“If the government wants to cut down on Covid-19 and thinks that wet-led pubs are the big risk, then rules should be equally applied in the city as they are in the other tier 2 authorities, including Aberdeenshire.”
Outgoing Aberdeenshire Council leader Jim Gifford would not comment on Aberdeen’s stance but said “everything we all do has to be done in a way that doesn’t confuse people”.
“Councils all know the rules and regulations and we expect everyone to follow them but we are doing what we have to do and others can interpret things as they see fit,” he added.

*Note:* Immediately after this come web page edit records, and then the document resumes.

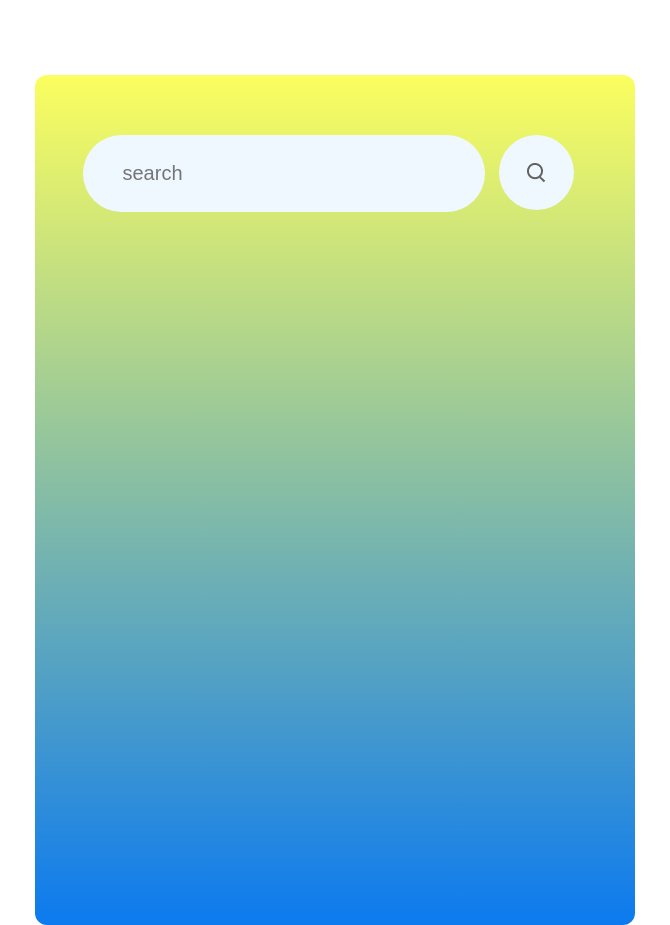
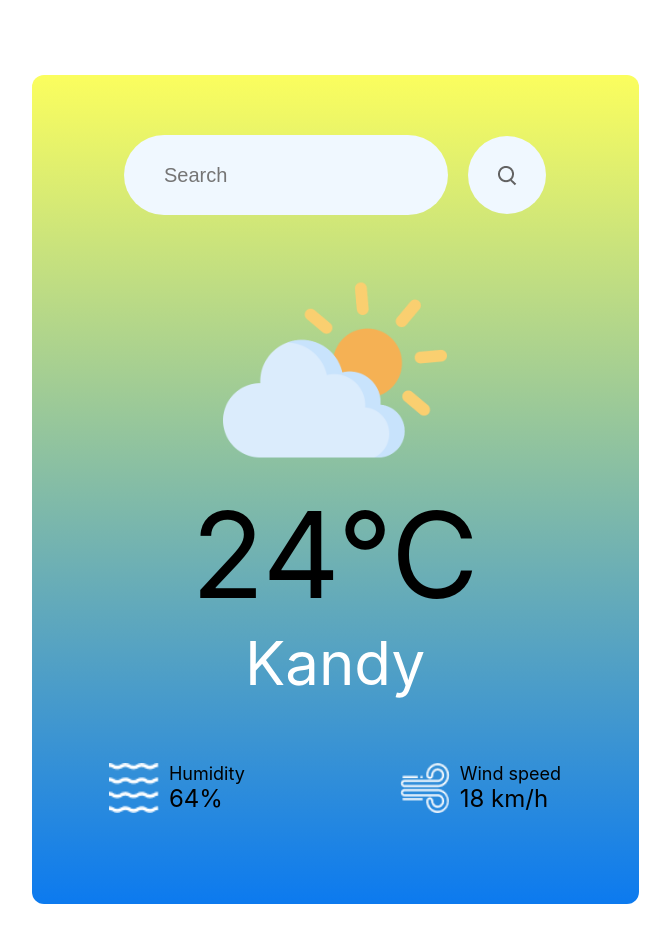
Before and after one commit to NimeshaKavindi/Weather-App-Sky-Tracker-, a React (Create React App) app: page / in a window 1280 px wide. Shown: the whole page, without its empty margins (305-975 px from the left). After the commit the page ends 904 px from the top, so only its background shows below. Built offline with nearby package versions, Linux system fonts and the light colour scheme.

Commit message:
Create home page and put css

```diff
--- a/src/components/weatherApp/weatherApp.css
+++ b/src/components/weatherApp/weatherApp.css
@@ -1,42 +1,105 @@
-.container{
-    width:600px;
-    height:850px;
-    margin:auto;
-    margin-top:75px;
-    border-radius:12px;
+.container {
+    width: 607px;
+    height: 829px;
+    margin: auto;
+    margin-top: 75px;
+    border-radius: 12px;
     background-image: linear-gradient(180deg, #FBFE5E 0%, #0C7AEF 100%);
+  }
 
-}
+  .top-bar {
+    display: flex;
+    flex-direction: column;
+    align-items: center;
+    gap: 14px;
+    padding-top: 60px;
+  }
 
-.top-bar{
-    display:flex;
-    justify-content: center;
-    gap:14px;
-    padding-top:60px;
-}
-
-.top-bar input{
-    display: flex;
-    width:360px;
-    height:75px;
-    background-color: aliceblue;
-    border:none;
+  .top-bar input {
+    width: 362px;
+    height: 78px;
+    background: aliceblue;
+    border: none;
     outline: none;
     border-radius: 40px;
     padding-left: 40px;
     color: black;
     font-size: 20px;
     font-weight: 400;
-}
+  }
 
-
-.search-icon{
+  .search-icon {
     display: flex;
     justify-content: center;
     align-items: center;
-    height: 75px;
-    width: 75px;
-    background-color: aliceblue;
+    height: 78px;
+    width: 78px;
+    background: aliceblue;
     border-radius: 40px;
     cursor: pointer;
-}
+  }
+
+  .weather-image {
+    display: flex;
+    justify-content: center;
+    margin-top: 29px;
+  }
+
+  .weather-temp {
+    color: black;
+    font-size: 120px;
+    font-weight: 400;
+  }
+
+  .weather-location {
+    color: white;
+    font-size: 60px;
+    font-weight: 400;
+  }
+
+  .data-container {
+    margin-top: 50px;
+    color: black;
+    display: flex;
+    justify-content: space-around;
+    width: 100%;
+  }
+
+  .element {
+    display: flex;
+    align-items: center;
+  }
+
+  .icon {
+    height: 50px;
+    width: 50px;
+    margin-right: 10px; /* Adjust the margin between icon and text */
+  }
+
+  .data {
+    display: flex;
+    flex-direction: column;
+    align-items: flex-start;
+  }
+
+  .text {
+    font-size: 18px; /* Adjust text size */
+  }
+
+  .humidity,
+  .wind-speed {
+    font-size: 24px; /* Adjust text size */
+  }
+  .input-container {
+    display: flex;
+    align-items: center;
+  }
+
+  .input-container .cityInput {
+    width: 282px; /* Adjust width as needed */
+    /* ... (existing styles) ... */
+  }
+
+  .input-container .search-icon {
+    margin-left: 20px; /* Adjust spacing between input and search icon */
+  }
--- a/src/components/weatherApp/weatherApp.jsx
+++ b/src/components/weatherApp/weatherApp.jsx
@@ -1,29 +1,53 @@
 import React from 'react'
 import search_icon from "../assests/search.png";
 import clear_icon from '../assests/clear.png';
-import drizzle_icon from '../assests/cloud.png';
+import drizzle_icon from '../assests/drizzle.png';
 import humidity_icon from '../assests/humidity.png';
 import rain_icon from '../assests/rain.png';
 import snow_icon from '../assests/snow.png';
+import cloud_icon from '../assests/cloud.png';
 import wind_icon from '../assests/wind.png';
 import './weatherApp.css'
 
 
 const WeatherApp = () => {
-  return (
-    <div className='container'>
+    return (
+      <div className='container'>
         <div className='top-bar'>
-            <input type ="text" className="searchInput" placeholder="search"/>
+          <div className='input-container'>
+            <input type='text' className='cityInput' placeholder='Search' />
             <div className='search-icon'>
-                <img src={search_icon} alt=""/>
+              <img src={search_icon} alt='' />
             </div>
+          </div>
+          <div className='weather-details'>
             <div className='weather-image'>
+              <img src={cloud_icon} alt='' />
+            </div>
+            <div className='weather-temp'>24°C</div>
+            <div className='weather-location'>Kandy</div>
+          </div>
+          <div className='data-container'>
+            <div className='element'>
+              <img src={humidity_icon} alt='' className='icon' />
+              <div className='data'>
+                <div className='text'>Humidity</div>
+                <div className='humidity'>64%</div>
+              </div>
+            </div>
+            <div className='element'>
+              <img src={wind_icon} alt='' className='icon' />
+              <div className='data'>
+                <div className='text'>Wind speed</div>
+                <div className='wind-speed'>18 km/h</div>
+              </div>
+            </div>
+          </div>
+        </div>
+      </div>
+    );
+  };
 
-            </div>
-        </div>
 
-    </div>
-  )
-}
 
 export default WeatherApp;
```
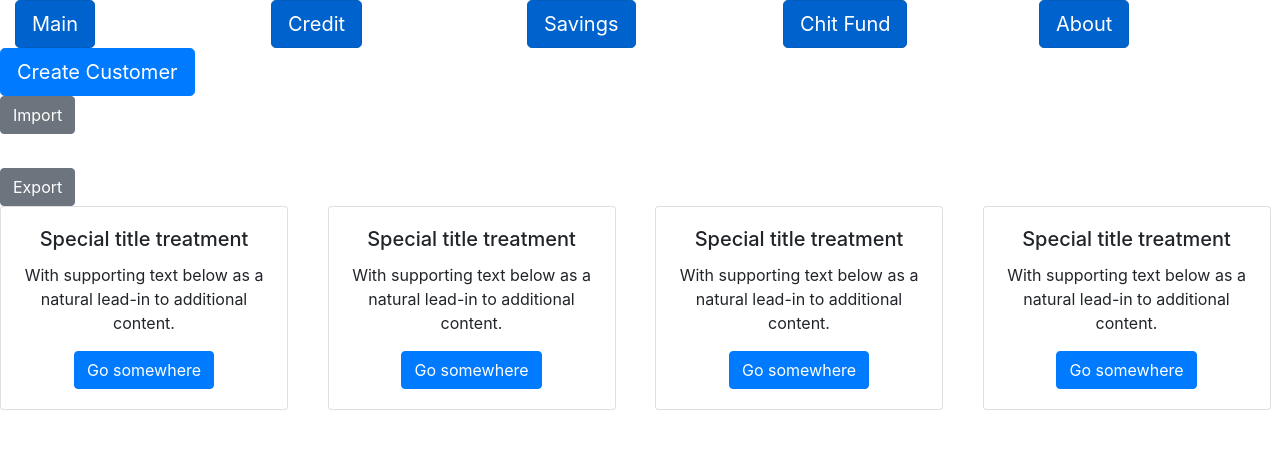
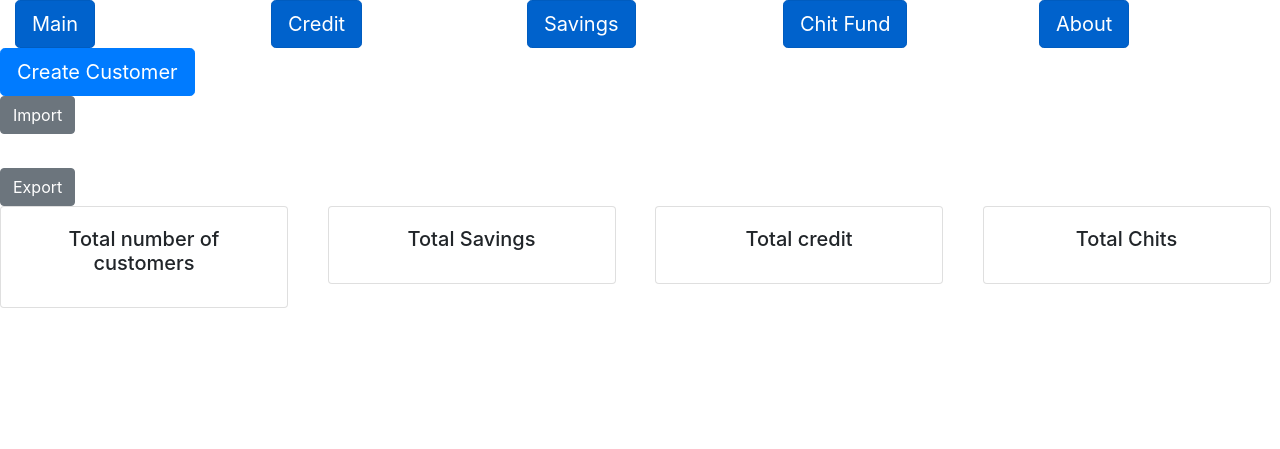
Before and after one commit to prashanthhsn/mini_bank, a Django app: page / in a window 1280 px wide. Shown: the top 449 px of the page. Run offline with Django 3.2, Linux system fonts and the light colour scheme; some libraries are stand-ins or nearby versions.

```diff
--- a/templates/Create_Customer.html
+++ b/templates/Create_Customer.html
@@ -44,6 +44,7 @@
                 </div>
             </div>
             <button type="submit" class="btn btn-primary">Submit</button>
+            <a href="index.html" class="btn btn-primary" role="submit">Cancel</a>
           </form>
     </div>
 
--- a/templates/index.html
+++ b/templates/index.html
@@ -10,6 +10,7 @@
     <link rel="stylesheet" href="https://stackpath.bootstrapcdn.com/bootstrap/4.3.1/css/bootstrap.min.css" integrity="sha384-ggOyR0iXCbMQv3Xipma34MD+dH/1fQ784/j6cY/iJTQUOhcWr7x9JvoRxT2MZw1T" crossorigin="anonymous">
    </head>
   <body class="backg">
+
     <div class="container-fluid">
       <div class="row">
         <div class="col">
@@ -57,30 +58,22 @@
       <div class="row">
         <div class="col"><div class="card text-center" style="width: 18rem;">
           <div class="card-body">
-            <h5 class="card-title">Special title treatment</h5>
-            <p class="card-text">With supporting text below as a natural lead-in to additional content.</p>
-            <a href="#" class="btn btn-primary">Go somewhere</a>
+            <h5 class="card-title">Total number of customers</h5>
           </div>
         </div></div>
         <div class="col"><div class="card text-center" style="width: 18rem;">
           <div class="card-body">
-            <h5 class="card-title">Special title treatment</h5>
-            <p class="card-text">With supporting text below as a natural lead-in to additional content.</p>
-            <a href="#" class="btn btn-primary">Go somewhere</a>
+            <h5 class="card-title">Total Savings</h5>
           </div>
         </div></div>
         <div class="col"><div class="card text-center" style="width: 18rem;">
           <div class="card-body">
-            <h5 class="card-title">Special title treatment</h5>
-            <p class="card-text">With supporting text below as a natural lead-in to additional content.</p>
-            <a href="#" class="btn btn-primary">Go somewhere</a>
+            <h5 class="card-title">Total credit</h5>
           </div>
         </div></div>
         <div class="col"><div class="card text-center" style="width: 18rem;">
           <div class="card-body">
-            <h5 class="card-title">Special title treatment</h5>
-            <p class="card-text">With supporting text below as a natural lead-in to additional content.</p>
-            <a href="#" class="btn btn-primary">Go somewhere</a>
+            <h5 class="card-title">Total Chits</h5>
           </div>
         </div></div>
       </div>
```
Also changed, not shown: templates/index.css (+5 -9 lines).
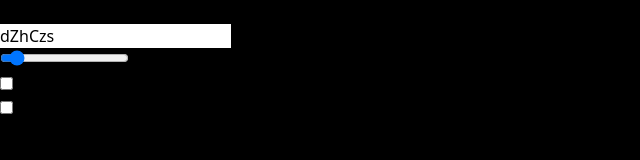
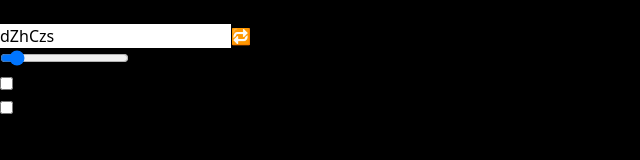
Before and after one commit to vermagaur851/Random_password_generator, a React (Vite) app: page / in a window 1280 px wide. Shown: the top 160 px of the page, without its empty margins (0-640 px from the left). Built offline with nearby package versions, Linux system fonts and the light colour scheme.

Commit message:
added repeat button

```diff
--- a/package.json
+++ b/package.json
@@ -10,6 +10,8 @@
     "preview": "vite preview"
   },
   "dependencies": {
+    "flowbite": "^2.3.0",
+    "flowbite-react": "^0.7.2",
     "react": "^18.2.0",
     "react-dom": "^18.2.0"
   },
--- a/src/App.jsx
+++ b/src/App.jsx
@@ -22,12 +22,14 @@ function App() {
     setPassword(pass);
   }, [length, numAllowed, charAllowed, setPassword]);
 
-  const copyPasswordToClipboard = useCallback(()=>{
-    window.navigator.clipboard.writeText(password)
-    alert("Text Copied")
-  },[password])
+  const copyPasswordToClipboard = useCallback(() => {
+    window.navigator.clipboard.writeText(password);
+    alert("Text Copied !!!")
+  }, [password]);
 
-  useEffect(()=>{passwordGenerator()},[length, numAllowed, charAllowed]);
+  useEffect(() => {
+    passwordGenerator();
+  }, [length, numAllowed, charAllowed]);
 
   return (
     <div>
@@ -44,7 +46,18 @@ function App() {
             readOnly
             ref={passwordRef}
           />
-          <button onClick={copyPasswordToClipboard} className="bg-blue-600 hover:bg-blue-800 active:bg-blue-900 text-white px-3 py-0.5">copy</button>
+          <button
+            onClick={passwordGenerator}
+            className="text-white px-3 py-0.5 bg-white"
+          >
+            🔁
+          </button>
+          <button
+            onClick={copyPasswordToClipboard}
+            className="bg-green-600 hover:bg-green-800 active:bg-green-900 text-white px-3 py-0.5"
+          >
+            copy
+          </button>
         </div>
         <div className="flex flex-col gap-x-2 text-sm text-grey-100">
           <div className="flex items-center gap-x-1">
```
Also changed, not shown: 1 other file (tests, documents, lock files or other folders).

A pub landlord in the north of Aberdeenshire was far more critical – hitting out at his council for shutting him down while similar businesses in the city can still trade.
Fearing repercussions from the licensing authority, he did not want to be named but came forward to air frustrations at inequality.
The man told The P&J: “The silly thing you can have two pubs next door to each other – one doing food and one not and both with beer gardens – and one has to close and the other doesn’t.
“The council said the regulations allow someone who sells food to also serve drink in their outside area, without food.
“If they can, why can’t I?
“This can be interpreted anyway they want and it’s no clearer from looking at the government’s hospitality question and answer site.
“They want us to abide by the rules – which I’m happy to do – but it should be a fair and level playing field for everyone.
“It’s galling, I even contacted Aberdeen City Council and they told me ‘food and non-food pubs are permitted to serve alcohol in outside licensed areas’.
“How can two councils in the north-east have different sets of regulations – surely it has to be the same.
“There has to one of them right and someone who is wrong.
“We have been allowed to spend money – which most of us can ill afford – to set up beer gardens, assuming we were going to be allowed to use them.”